A court decision in support of a Kentucky photographer who declines to shoot same-sex weddings is a victory for religious freedom, advocates for the First Amendment right said.
In an Aug. 14 order, federal judge Justin Walker blocked the city of Louisville from enforcing a law against Chelsey Nelson that requires her to provide her services for a same-sex ceremony if she does so for a wedding between a man and a woman. Walker’s decision enables Nelson, a Christian, to continue to act in her business based on her religious convictions while she continues her legal challenge to Louisville’s Fairness Ordinance.
The order also prevents enforcement of a section of the gay and transgender rights measure that prohibits Nelson from publishing on the website the reasons she photographs and edits photos of only male-female weddings. Nelson blogs about weddings and other subjects on her business’ website.

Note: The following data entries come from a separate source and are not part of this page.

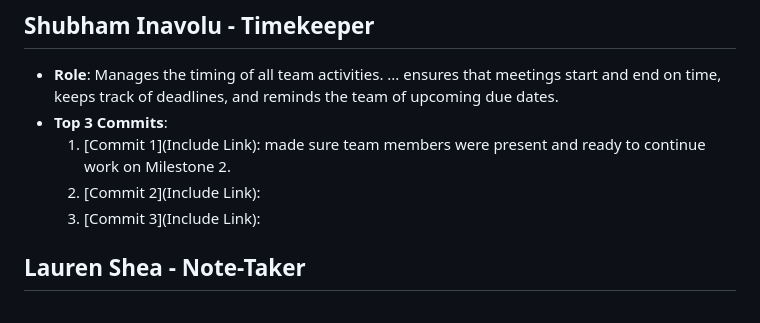
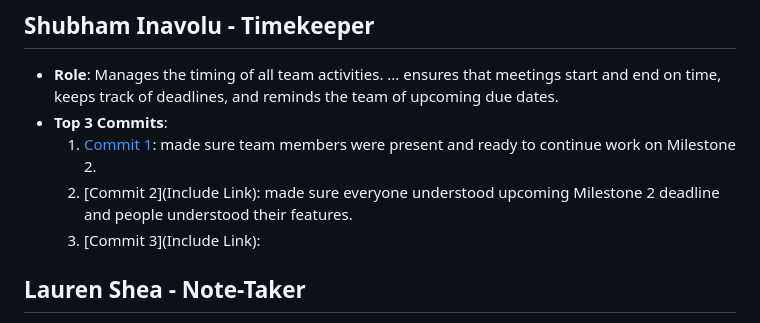
Before and after one commit to shubhami7/HireMap, a Markdown page: team/m2/roles.md, the part around the change. Drawn GitHub-style.

```diff
--- a/team/m2/roles.md
+++ b/team/m2/roles.md
@@ -10,8 +10,8 @@
 ## Shubham Inavolu - Timekeeper
 - **Role**: Manages the timing of all team activities. ... ensures that meetings start and end on time, keeps track of deadlines, and reminds the team of upcoming due dates.
 - **Top 3 Commits**:
-  1. [Commit 1](Include Link): made sure team members were present and ready to continue work on Milestone 2.
-  2. [Commit 2](Include Link):
+  1. [Commit 1](https://github.com/edwintran235/326-team9/commit/00b89d6c627e3a1a80d0e41bde2a98fd374af32a): made sure team members were present and ready to continue work on Milestone 2.
+  2. [Commit 2](Include Link): made sure everyone understood upcoming Milestone 2 deadline and people understood their features.
   3. [Commit 3](Include Link):
 
 ## Lauren Shea - Note-Taker
```
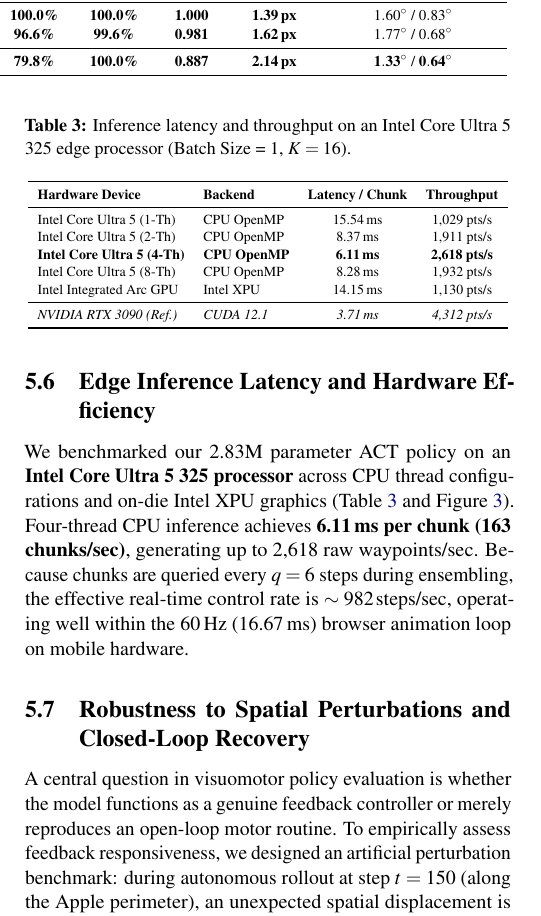
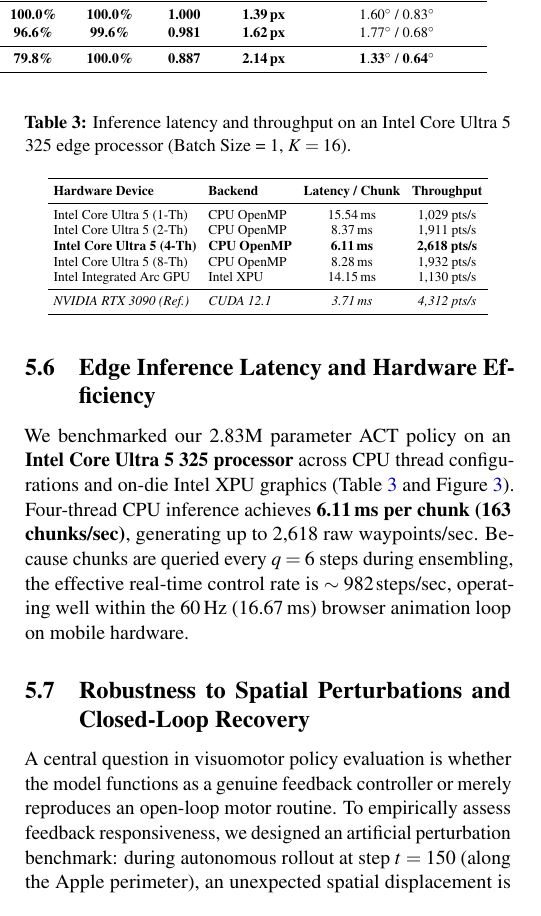
Before and after one commit to 5Color/drawing-vla, a LaTeX paper (paper/main.tex): part of one column of page 5 of 7, cut so that both start at the same text. Compiled offline with pdfLaTeX.

Commit message:
fix(paper): resolve Table 3 overflow and refine Section 5.7 page layout

```diff
--- a/paper/main.tex
+++ b/paper/main.tex
@@ -223,8 +223,10 @@ As reported in Table~\ref{tab:multiclass_dual} and Figure~\ref{fig:rollout}(d),
   \centering
   \caption{Inference latency and throughput on an Intel Core Ultra 5 325 edge processor (Batch Size = 1, $K=16$).}
   \label{tab:edge}
-  \small
-  \resizebox{\columnwidth}{!}{
+  \footnotesize
+  \renewcommand{\arraystretch}{0.95}
+  \setlength{\tabcolsep}{3.5pt}
+  \resizebox{0.92\columnwidth}{!}{
   \begin{tabular}{llcc}
     \toprule
     \textbf{Hardware Device} & \textbf{Backend} & \textbf{Latency / Chunk} & \textbf{Throughput} \\
```
Also changed, not shown: Drawing_VLA.pdf, docs/Drawing_VLA.pdf, paper/main.tex (6 more changed lines), 1 other file.
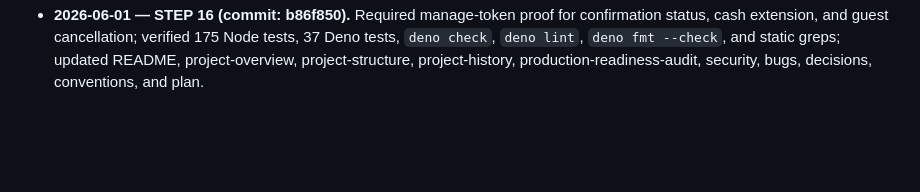
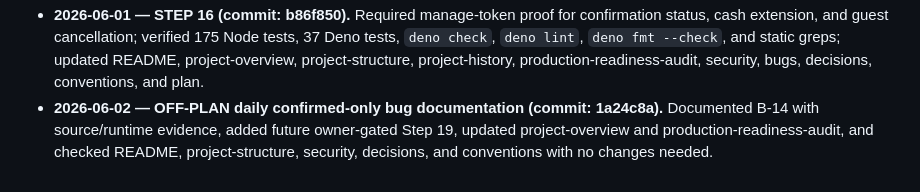
Before and after one commit to Lukemdh/ecovila, a Markdown page: docs/plan.md, the part around the change. Rendered like a GitHub page; blank space fills up the shorter version.

```diff
--- a/docs/plan.md
+++ b/docs/plan.md
@@ -713,3 +713,4 @@ Statuses: TODO | IN PROGRESS | DONE.
   security, bugs, decisions, conventions, project-history, README, project-overview, and
   plan; checked project-structure with no changes needed.
 - **2026-06-01 — STEP 16 (commit: b86f850).** Required manage-token proof for confirmation status, cash extension, and guest cancellation; verified 175 Node tests, 37 Deno tests, `deno check`, `deno lint`, `deno fmt --check`, and static greps; updated README, project-overview, project-structure, project-history, production-readiness-audit, security, bugs, decisions, conventions, and plan.
+- **2026-06-02 — OFF-PLAN daily confirmed-only bug documentation (commit: 1a24c8a).** Documented B-14 with source/runtime evidence, added future owner-gated Step 19, updated project-overview and production-readiness-audit, and checked README, project-structure, security, decisions, and conventions with no changes needed.
```
Also changed, not shown: docs/project-history.md (+4 -0 lines).
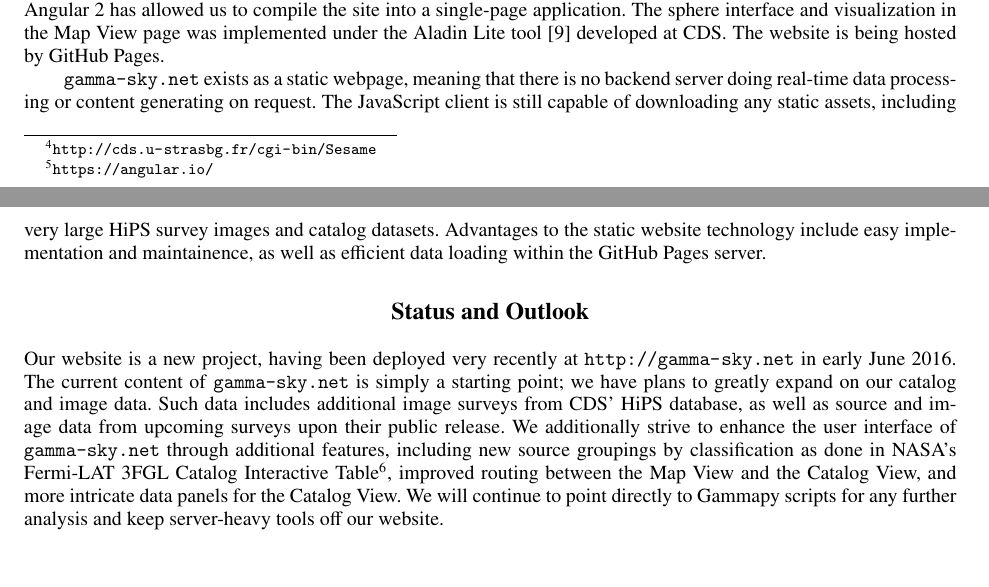
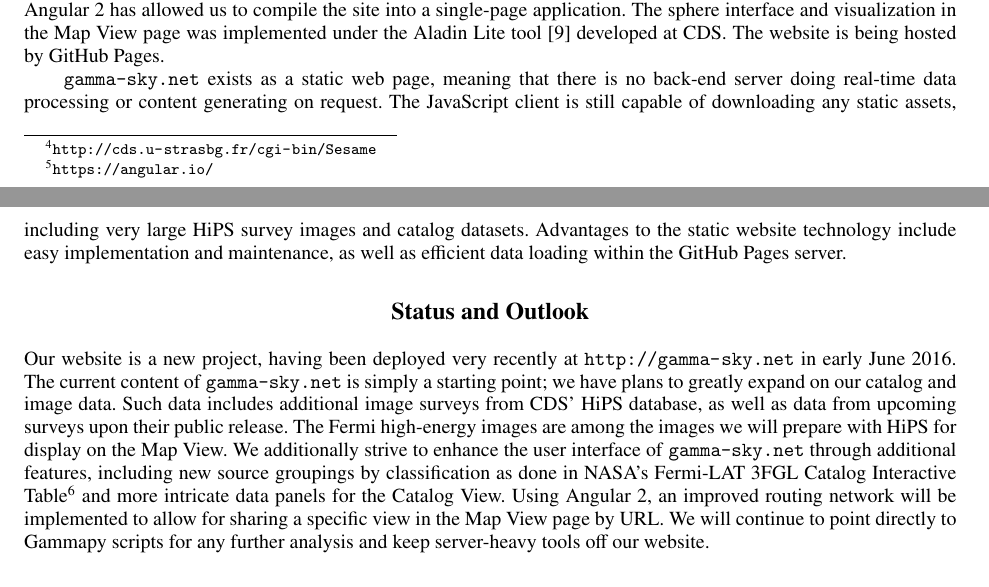
Before and after one commit to bozhikovstanislav/gammaskynet-gamma2016, a LaTeX paper (proceeding/gammaskynet-gamma2016.tex, which reads proceeding/text/implementation.tex, proceeding/text/status.tex): two parts of pages 5 and 6 of 6, joined at a grey line, cut so that both start at the same text. Compiled offline with pdfLaTeX.

Commit message:
edit text for status

```diff
--- a/proceeding/text/implementation.tex
+++ b/proceeding/text/implementation.tex
@@ -3,4 +3,4 @@
 Scientific Python packages Astropy \cite{astropy} and Gammapy were used to generate all of the catalog and source data on \gammasky. This step includes preparing formatted JSON files from fetched raw FITS data for display in our Catalog View panels. Serving our catalog data in such manner requires us to frequently update the ``live" catalogs SNRcat and gamma-cat stored in our server. All data is consumed with the JavaScript and HTML front-end. The website's architecture was organized using Angular 2\footnote[5]{\url{https://angular.io/}}, a modern web application framework for JavaScript. Using Angular 2 has allowed us to compile the site into a single-page application. The sphere interface and visualization in the Map View page was implemented under the Aladin Lite tool \cite{aladin-lite} developed at CDS. The website is being hosted by GitHub Pages.
 
 
-\gammasky exists as a static webpage, meaning that there is no backend server doing real-time data processing or content generating on request. The JavaScript client is still capable of downloading any static assets, including very large HiPS survey images and catalog datasets. Advantages to the static website technology include easy implementation and maintainence, as well as efficient data loading within the GitHub Pages server.
+\gammasky exists as a static web page, meaning that there is no back-end server doing real-time data processing or content generating on request. The JavaScript client is still capable of downloading any static assets, including very large HiPS survey images and catalog datasets. Advantages to the static website technology include easy implementation and maintenance, as well as efficient data loading within the GitHub Pages server.
--- a/proceeding/text/status.tex
+++ b/proceeding/text/status.tex
@@ -1,4 +1,4 @@
 \section{Status and Outlook}
 
 
-Our website is a new project, having been deployed very recently at \url{http://gamma-sky.net} in early June 2016. The current content of \gammasky is simply a starting point; we have plans to greatly expand on our catalog and image data. Such data includes additional image surveys from CDS' HiPS database, as well as source and image data from upcoming surveys upon their public release. We additionally strive to enhance the user interface of \gammasky through additional features, including new source groupings by classification as done in NASA's Fermi-LAT 3FGL Catalog Interactive Table\footnote[6]{\url{http://fermi.gsfc.nasa.gov/ssc/data/access/lat/4yr_catalog/3FGL-table}}, improved routing between the Map View and the Catalog View, and more intricate data panels for the Catalog View. We will continue to point directly to Gammapy scripts for any further analysis and keep server-heavy tools off our website.
+Our website is a new project, having been deployed very recently at \url{http://gamma-sky.net} in early June 2016. The current content of \gammasky is simply a starting point; we have plans to greatly expand on our catalog and image data. Such data includes additional image surveys from CDS' HiPS database, as well as data from upcoming surveys upon their public release. The Fermi high-energy images are among the images we will prepare with HiPS for display on the Map View. We additionally strive to enhance the user interface of \gammasky through additional features, including new source groupings by classification as done in NASA's Fermi-LAT 3FGL Catalog Interactive Table\footnote[6]{\url{http://fermi.gsfc.nasa.gov/ssc/data/access/lat/4yr_catalog/3FGL-table}} and more intricate data panels for the Catalog View. Using Angular 2, an improved routing network will be implemented  to allow for sharing a specific view in the Map View page by URL. We will continue to point directly to Gammapy scripts for any further analysis and keep server-heavy tools off our website.
```
Also changed, not shown: proceeding/text/data.tex (+1 -1 lines).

Walker’s decision “affirms that our consciences matter, and we are encouraged to see the courts respect the conscience rights of creative professionals in Kentucky,” said Travis Wussow, general counsel and vice president for public policy of the Southern Baptist Ethics & Religious Liberty Commission (ERLC). “When the government respects these fundamental rights, it is good not just for people of faith but for all Americans.”
The ERLC responded on Twitter by commending the decision and quoting its president, Russell Moore, who had said of an earlier Supreme Court decision in a similar case, “What we don’t need is a government forcing people to use their gifts to say things that go against their deepest held convictions.”
Jonathan Scruggs, senior counsel for Alliance Defending Freedom (ADF) who represented Nelson before the court, said photographers and writers like her “should be free to peacefully live and work according to their faith without fear of unjust punishment by the government. She serves everyone. She simply cannot endorse or participate in ceremonies she objects to, and the city has no right to eliminate the editorial control she has over her own photographs and blogs.”
In granting a preliminary injunction, Walker – who has been confirmed as a judge on the U.S. Court of Appeals for the District of Columbia – said Nelson is “substantially likely” to prevail in her claim the ordinance violates her freedom of speech.
“Just as gay and lesbian Americans ‘cannot be treated as social outcasts or as inferior in dignity and worth,’ neither can Americans ‘with a deep faith that requires them to do things passing legislative majorities might find unseemly or uncouth,’” Walker wrote in quoting from previous Supreme Court opinions. “‘They are members of the community too.’
“And under our Constitution, the government can’t force them to march for, or salute in favor of, or create an artistic expression that celebrates, a marriage that their conscience doesn’t condone.”
Walker wrote, “America is wide enough for those who applaud same-sex marriage and those who refuse to. The Constitution does not require a choice between gay rights and freedom of speech. It demands both.”
The ruling is another in a continuing series of legal conflicts between the freedom of Christian and other religious individuals and institutions to act upon their convictions and the freedom of lesbian, gay, bisexual and transgender people.
In his order, Walker cited two 2019 court decisions with which his ruling agreed:
– A panel of the Eighth Circuit Court of Appeals in St. Louis ruled a federal judge wrongly dismissed the free-speech and free-exercise-of-religion claims of Minnesota filmmakers Carl and Angel Larsen, who refuse to create videos of same-sex weddings because they believe marriage is only between a man and a woman.
– The Arizona Supreme Court decided the city of Phoenix violated the freedom of speech and religion of artists Joanna Duka and Breanna Koski, who own Brush & Nib Studio and decline to create custom invitations for gay weddings.
The U.S. Department of Justice filed a statement with the court in support of Nelson in February, according to ADF.
(EDITOR’S NOTE – Tom Strode is Washington bureau chief for Baptist Press.)